Mikel Arteta could not hide his disappointment after Arsenal’s 2-1 loss to Chelsea, but he offered no excuses in his press conference afterwards. Should Jorginho not have been sent off? “We can’t change that,” he said. Was Bernd Leno’s error to blame for the collapse? “It happens.”
Instead, he conceded that Arsenal simply fell short when it mattered, that they lacked the stamina to go until the end and that their naivety was punished at crucial moments. He is under no illusions about the work that lies ahead for him at Arsenal. But it was telling that there was also a focus on the positives. “I am pleased with a lot of things that I have seen,” he said
Because aside from the crushing disappointment of the result and the manner in which Arsenal gave up the decisive goals, there was plenty to like about their overall performance. Arteta’s first home game in charge did not yield any points, but it did at least provide clear signs of progress.
Arteta had spoken about turning the Emirates Stadium into a fortress in the build-up to the game. He talked of “connecting the team with the fans” and implementing an exciting, forward-thinking playing style that would lift Arsenal up the table and change the mood around the club.
For the opening half-hour, it seemed he was already fulfilling those aims. Arsenal were irresistible in that period. Pierre-Emerick Aubemeyang and Alexandre Lacazette set the tone, pressing Chelsea’s defenders aggressively high up the pitch and – together with Reiss Nelson and Mesut Ozil – springing forward at pace at every opportunity.
Some of the combination play was dazzling and the home fans showed their appreciation in the stands, applauding the flicks and feints and imploring Arsenal to keep piling forwards. From his technical area down on the touchline, Arteta cajoled his players, using breaks in play to offer encouragement and relay instructions.
The Spaniard has only had a week to work with these players, but it is a testament to his coaching ability that a side so often limp and disjointed in recent months were instead incisive and meticulously coordinated. The opening goal came from a well-worked corner, but it was from open play that Arsenal caused the most problems for Chelsea.
The visitors could not cope with their speed and movement and soon resorted to fouling them. At one point, there were three bookings in the space of four minutes, with N’Golo Kante, Mason Mount and Antonio Rudiger all penalised for late challenges. At the break, Chelsea had committed 13 fouls – the most in one half by any side all season.

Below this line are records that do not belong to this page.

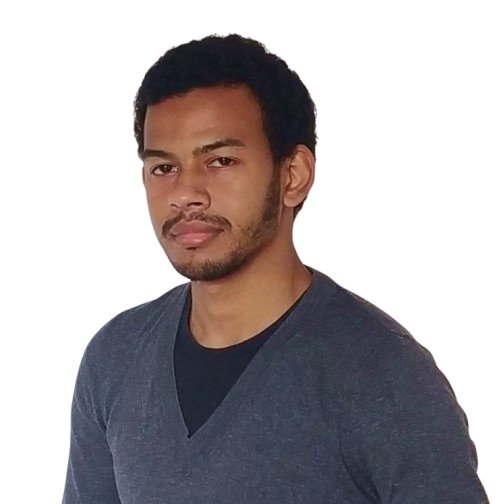
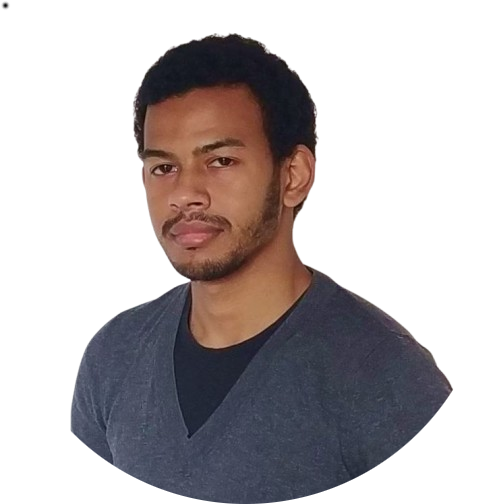
update photo and fix build

Changed region(s): [[0.5152, 0.7738, 1.0, 1.0], [0.1212, 0.8631, 0.4545, 1.0], [0.0, 0.0, 0.0303, 0.0298]]

diff --git a/app/contact/page.jsx b/app/contact/page.jsx
@@ -51,7 +51,7 @@ const Contact = () => {
           {/* form */}
           <div className="xl:w-[54%] order-2 xl:order-none">
             <form className="flex flex-col gap-6 p-10 bg-[#27272c] rounded-xl">
-              <h3 className="text-4xl text-accent">Let's work together</h3>
+              <h3 className="text-4xl text-accent">Let&apos;s work together</h3>
               <p className="text-white/60">
                 Lorem, ipsum dolor sit amet consectetur adipisicing elit. Eum
                 nihil sapiente pariatur id totam.

diff --git a/app/page.jsx b/app/page.jsx
@@ -14,7 +14,7 @@ const Home = () => {
           {/* text */}
           <div className="text-center xl:text-left order-2 xl:order-none">
             <h1 className="h1 mb-6">
-              Hello, I'm <br /> <span className="text-accent">Salem Hellal</span>
+              Hello, I&apos;m <br /> <span className="text-accent">Salem Hellal</span>
             </h1>
             <p className="max-w-[500px] mb-9 text-white/80">
               DevOps Engineer and Full-Stack Developer, specializing in cloud platforms,
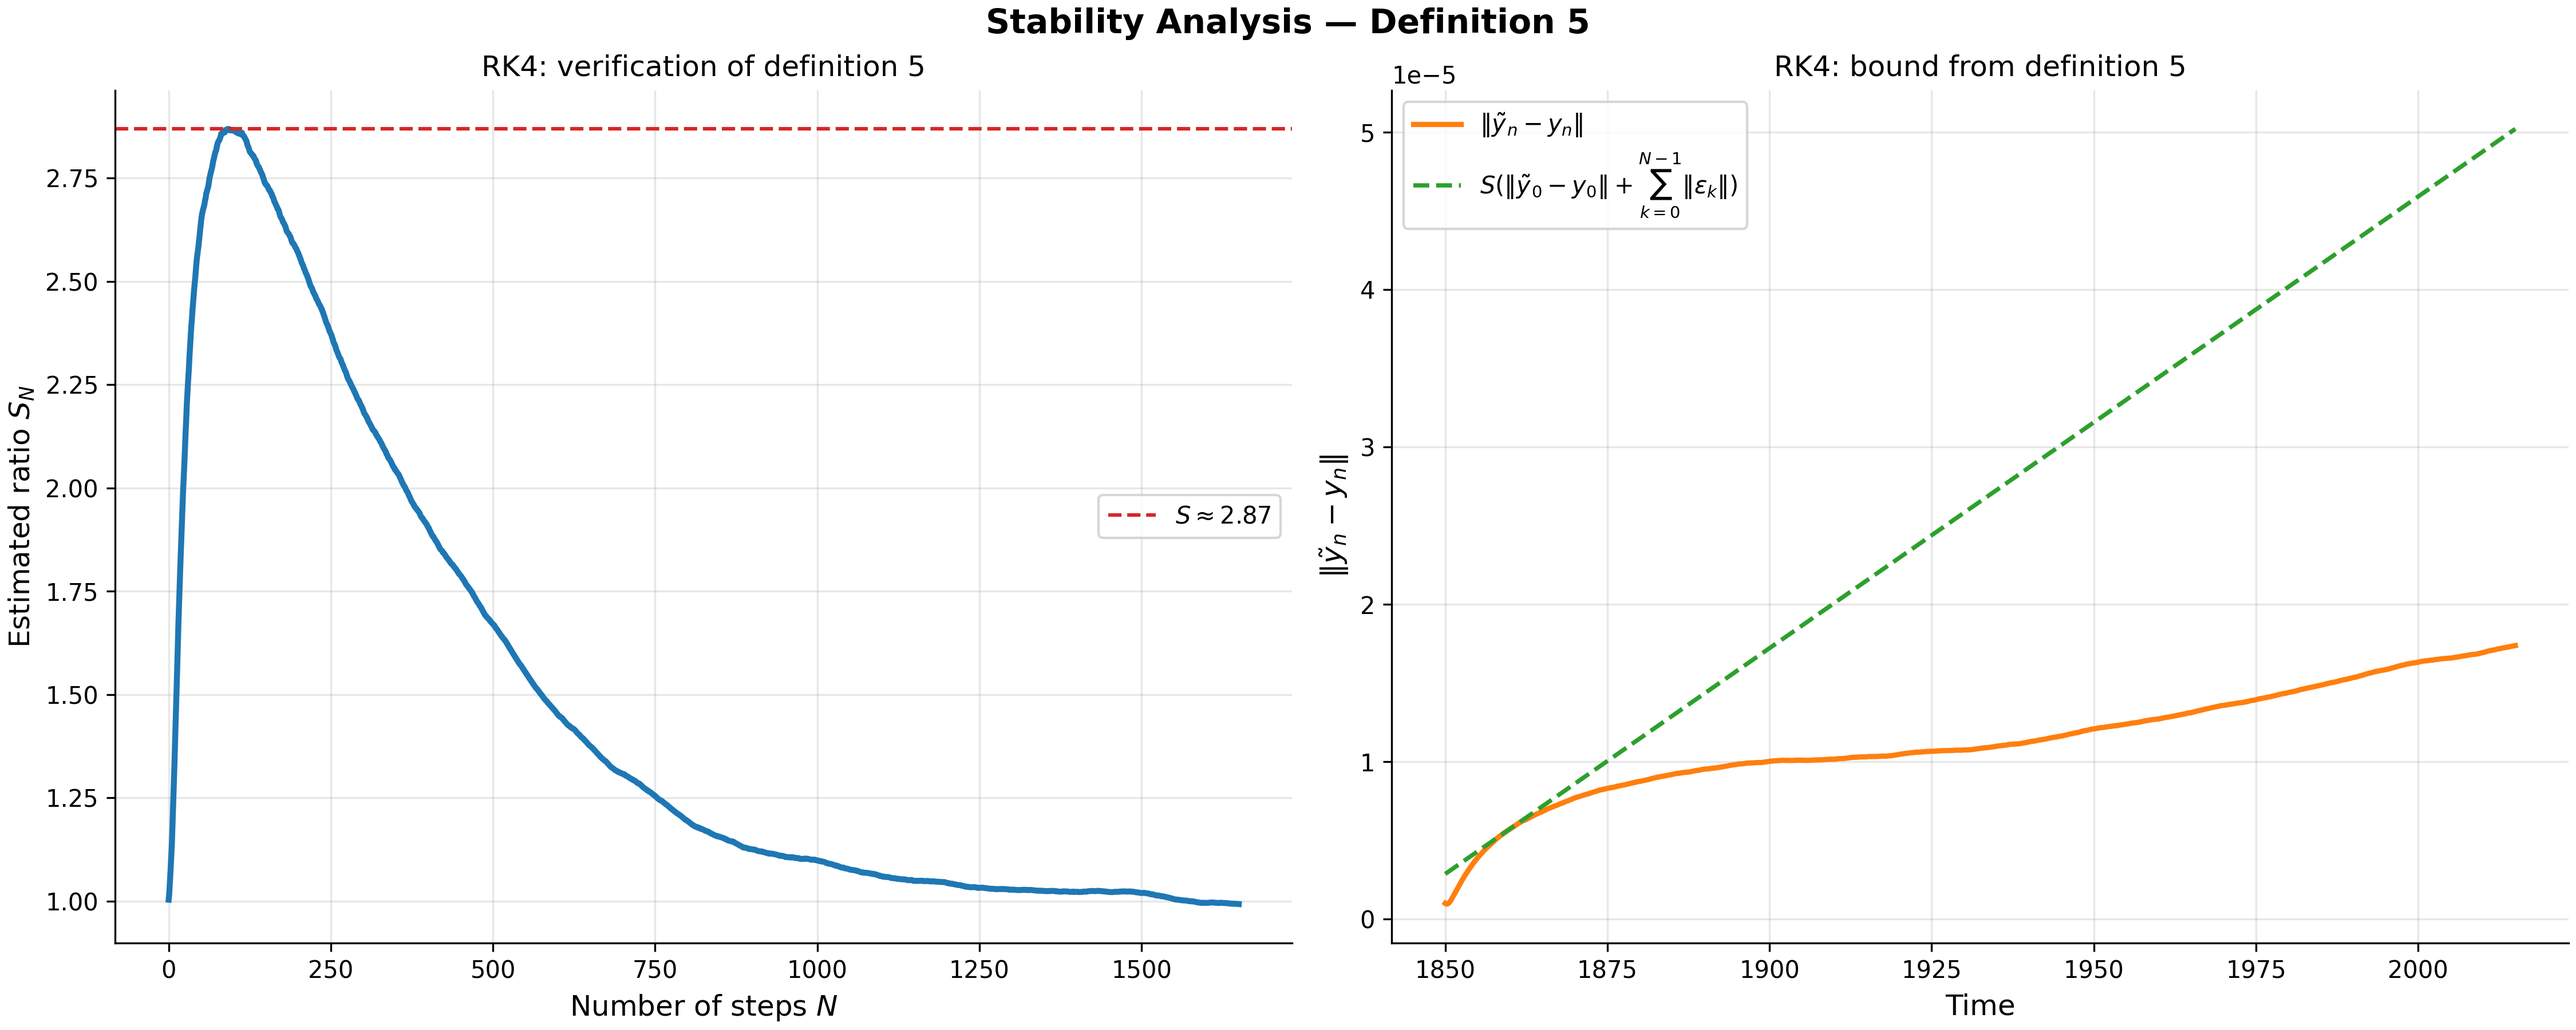
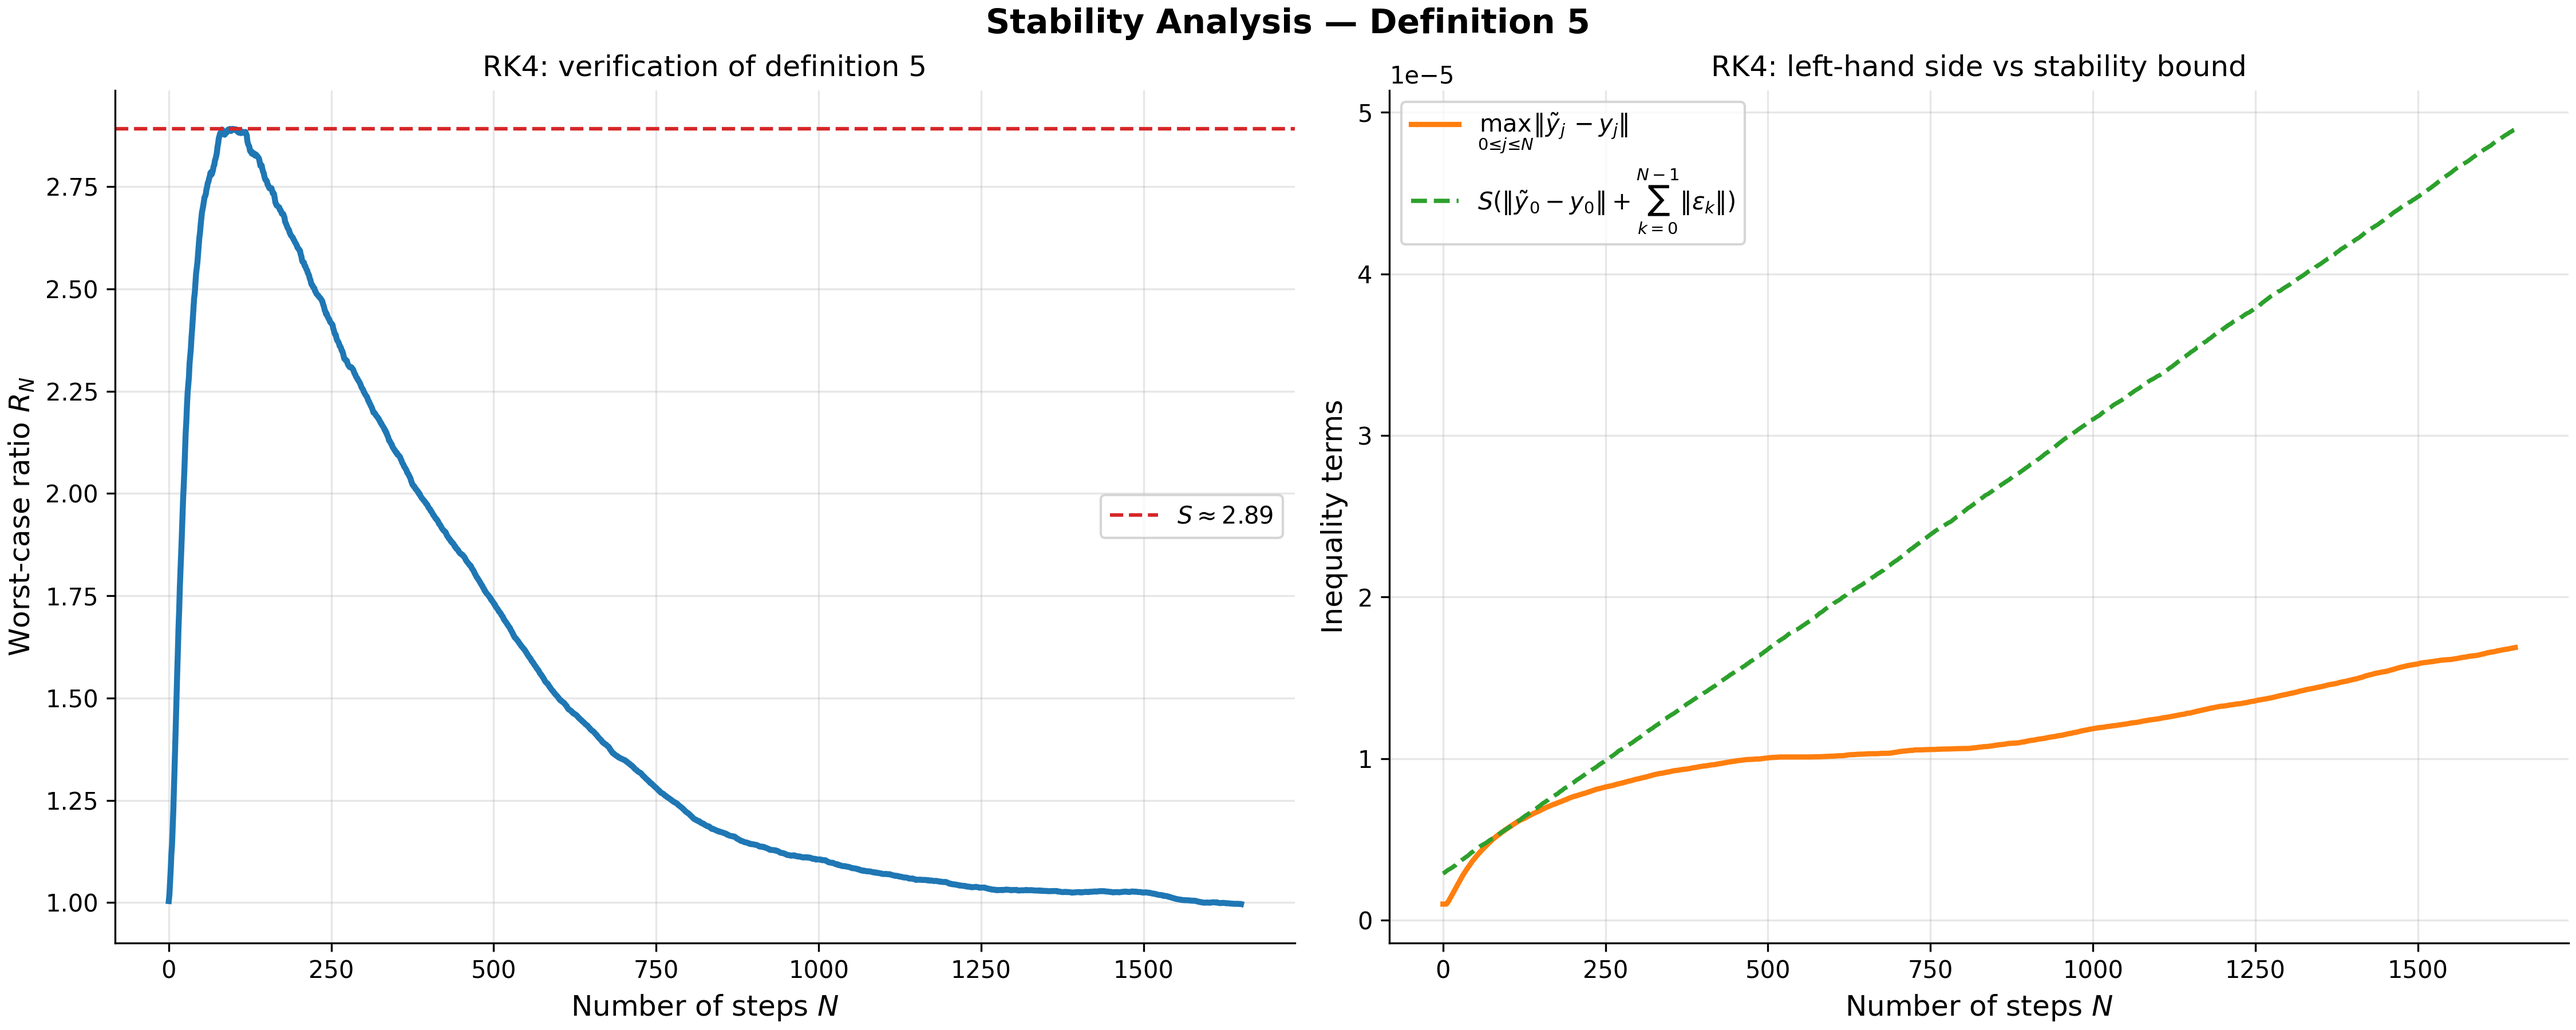
ded

diff --git a/carbone_clean.py b/carbone_clean.py
@@ -547,28 +547,29 @@ def analyse_stability():
     """
     Vérifie numériquement la définition 5 de stabilité.
 
-    Pour le schéma choisi, on construit des suites y_n et y~_n telles que
+    Pour chaque horizon N, on calcule
 
-        y_{n+1} = y_n + h_n * phi(t_n, y_n, h_n)
-        y~_{n+1} = y~_n + h_n * phi(t_n, y~_n, h_n) + eps_n
-
-    puis on estime, pour chaque horizon N,
-
-        S_N = max_{0<=n<=N} ||y~_n-y_n||
+        R_N = max_{0<=j<=N} ||y~_j-y_j||
               -----------------------------------------------
-              ||y~_0-y_0|| + sum_{k=0}^{N-1} ||eps_k||.
+              ||y~_0-y_0|| + sum_{k=0}^{N-1} ||eps_k||
 
-    Si les S_N restent bornés lorsque N augmente, cela soutient la stabilité
-    du schéma au sens de la définition 5.
+    puis on estime une constante S indépendante de N par
+
+        S_est = max_N R_N
+
+    sur un ensemble de trajectoires perturbées.
     """
     t0, tf, dt = 1850, 2015, 0.1
     times = _make_times(t0, tf, dt)
     n_steps = len(times) - 1
     n_trials = 80
     method_name = 'RK4'
+    state_dim = len(x0)
 
     delta0_size = 1e-6
-    noise_size = 1e-8
+    target_eps_norm = 1e-8
+    eps_std = target_eps_norm / np.sqrt(state_dim)
+    eps_variance = eps_std ** 2
 
     rng = np.random.default_rng(42)
 
@@ -588,69 +589,74 @@ def analyse_stability():
 
         return y, y_pert
 
-    S_by_N = np.zeros(n_steps + 1)
-    representative_diff = None
-    representative_bound = None
+    ratio_by_N = np.zeros(n_steps + 1)
+    representative_lhs = None
+    representative_rhs_base = None
     representative_ratio = -np.inf
+    representative_delta0_norm = None
 
     for _ in range(n_trials):
-        delta0 = rng.normal(size=len(x0))
+        delta0 = rng.normal(size=state_dim)
         delta0 /= np.linalg.norm(delta0)
         delta0 *= delta0_size
 
-        epsilons = rng.normal(size=(n_steps, len(x0)))
-        epsilons /= np.linalg.norm(epsilons, axis=1, keepdims=True)
-        epsilons *= noise_size
+        # i.i.d. Gaussian perturbations: epsilon_n ~ N(0, sigma^2 I)
+        epsilons = rng.normal(loc=0.0, scale=eps_std, size=(n_steps, state_dim))
 
         y, y_pert = run_pair(delta0, epsilons)
 
         diff_norms = np.linalg.norm(y_pert - y, axis=1)
+        lhs_N = np.maximum.accumulate(diff_norms)
         epsilon_norms = np.linalg.norm(epsilons, axis=1)
-        denominator = np.linalg.norm(delta0) + np.concatenate(([0.0], np.cumsum(epsilon_norms)))
-        running_max_error = np.maximum.accumulate(diff_norms)
-        ratios = np.divide(running_max_error, denominator,
-                           out=np.zeros_like(running_max_error),
-                           where=denominator > 0)
+        delta0_norm = np.linalg.norm(delta0)
+        rhs_base_N = delta0_norm + np.concatenate(([0.0], np.cumsum(epsilon_norms)))
+        ratios = np.divide(lhs_N, rhs_base_N,
+                           out=np.zeros_like(lhs_N),
+                           where=rhs_base_N > 0)
 
-        S_by_N = np.maximum(S_by_N, ratios)
+        ratio_by_N = np.maximum(ratio_by_N, ratios)
 
         trial_peak_ratio = np.max(ratios)
         if trial_peak_ratio > representative_ratio:
             representative_ratio = trial_peak_ratio
-            representative_diff = diff_norms.copy()
-            representative_bound = denominator.copy()
+            representative_lhs = lhs_N.copy()
+            representative_rhs_base = rhs_base_N.copy()
+            representative_delta0_norm = delta0_norm
 
-    stability_constant = np.max(S_by_N)
-    representative_bound *= stability_constant
+    stability_constant = np.max(ratio_by_N)
+    representative_rhs = stability_constant * representative_rhs_base
 
     print(f"\nStability Analysis Results ({method_name}, definition 5):")
     print(f"  dt = {dt}")
     print(f"  N_max = {n_steps}")
-    print(f"  S_Nmax ≈ {S_by_N[-1]:.4f}")
+    print(f"  epsilon_n ~ N(0, sigma^2 I), sigma = {eps_std:.3e}")
+    print(f"  epsilon variance per component sigma^2 = {eps_variance:.3e}")
+    print(f"  R_Nmax ≈ {ratio_by_N[-1]:.4f}")
+    print(f"  ||y~_0 - y_0|| (representative) ≈ {representative_delta0_norm:.3e}")
     print(f"  Estimated stability constant S ≈ {stability_constant:.4f}")
 
     fig, axes = plt.subplots(1, 2, figsize=(15, 6), constrained_layout=True)
 
     ax1 = axes[0]
     N_values = np.arange(n_steps + 1)
-    ax1.plot(N_values, S_by_N, color='tab:blue', linewidth=2.5)
+    ax1.plot(N_values, ratio_by_N, color='tab:blue', linewidth=2.5)
     ax1.axhline(stability_constant, color='tab:red', linestyle='--', linewidth=1.5,
                 label=rf'$S \approx {stability_constant:.2f}$')
     ax1.set_xlabel('Number of steps $N$', fontsize=12)
-    ax1.set_ylabel(r'Estimated ratio $S_N$', fontsize=12)
+    ax1.set_ylabel(r'Worst-case ratio $R_N$', fontsize=12)
     ax1.set_title(f'{method_name}: verification of definition 5', fontsize=12)
     ax1.grid(alpha=0.3)
     ax1.legend(fontsize=10)
     ax1.spines[['top', 'right']].set_visible(False)
 
     ax2 = axes[1]
-    ax2.plot(times, representative_diff, color='tab:orange', linewidth=2.2,
-             label=r'$\|\tilde y_n-y_n\|$')
-    ax2.plot(times, representative_bound, color='tab:green', linestyle='--', linewidth=1.8,
+    ax2.plot(N_values, representative_lhs, color='tab:orange', linewidth=2.2,
+             label=r'$\max_{0\leq j\leq N}\|\tilde y_j-y_j\|$')
+    ax2.plot(N_values, representative_rhs, color='tab:green', linestyle='--', linewidth=1.8,
              label=r'$S(\|\tilde y_0-y_0\|+\sum_{k=0}^{N-1}\|\varepsilon_k\|)$')
-    ax2.set_xlabel('Time', fontsize=12)
-    ax2.set_ylabel(r'$\|\tilde y_n-y_n\|$', fontsize=12)
-    ax2.set_title(f'{method_name}: bound from definition 5', fontsize=12)
+    ax2.set_xlabel('Number of steps $N$', fontsize=12)
+    ax2.set_ylabel('Inequality terms', fontsize=12)
+    ax2.set_title(f'{method_name}: left-hand side vs stability bound', fontsize=12)
     ax2.grid(alpha=0.3)
     ax2.legend(fontsize=10)
     ax2.spines[['top', 'right']].set_visible(False)
@@ -661,7 +667,7 @@ def analyse_stability():
     plt.savefig(out / 'stabilite_vp.png', dpi=300)
     plt.show()
 
-    return S_by_N[-1], stability_constant
+    return ratio_by_N[-1], stability_constant
 
 # ══════════════════════════════════════════════════════════════════════════════
 # MAIN
@@ -678,6 +684,6 @@ if __name__ == '__main__':
     # compare_with_historical(times, results)
     # plot_temperature_anomaly()
     # verify_mass_conservation(times, results)
-    analyse_convergence()
+    #analyse_convergence()
     # analyse_consistance()
-    #analyse_stability()
+    analyse_stability()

Arsenal’s dominance forced Frank Lampard into an early change of system, with Jorginho replacing Emerson as he switched to four at the back. Jorginho gave Chelsea greater control of the midfield and would go on to score the equaliser, but Arteta will also be encouraged by how Arsenal kept them contained before the late collapse.
Source: Sky Sports